* _ASSIGNMENT_
Report back every line in the data that includes the string "Арина".

* _DATA SECTION_

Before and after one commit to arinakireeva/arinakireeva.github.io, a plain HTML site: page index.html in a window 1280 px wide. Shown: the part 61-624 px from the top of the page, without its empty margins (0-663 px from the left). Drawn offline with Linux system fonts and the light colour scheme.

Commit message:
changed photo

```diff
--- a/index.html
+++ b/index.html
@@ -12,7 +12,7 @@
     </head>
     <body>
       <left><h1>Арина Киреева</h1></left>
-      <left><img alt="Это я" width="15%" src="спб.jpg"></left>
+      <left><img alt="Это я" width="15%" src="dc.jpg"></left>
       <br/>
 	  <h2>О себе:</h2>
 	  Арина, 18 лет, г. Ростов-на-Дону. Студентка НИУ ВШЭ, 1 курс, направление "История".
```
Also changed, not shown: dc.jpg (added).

* _ANSWER TO THIS EXERCISE_
       <left><h1>Арина Киреева</h1></left>
 	  Арина, 18 лет, г. Ростов-на-Дону. Студентка НИУ ВШЭ, 1 курс, направление "История".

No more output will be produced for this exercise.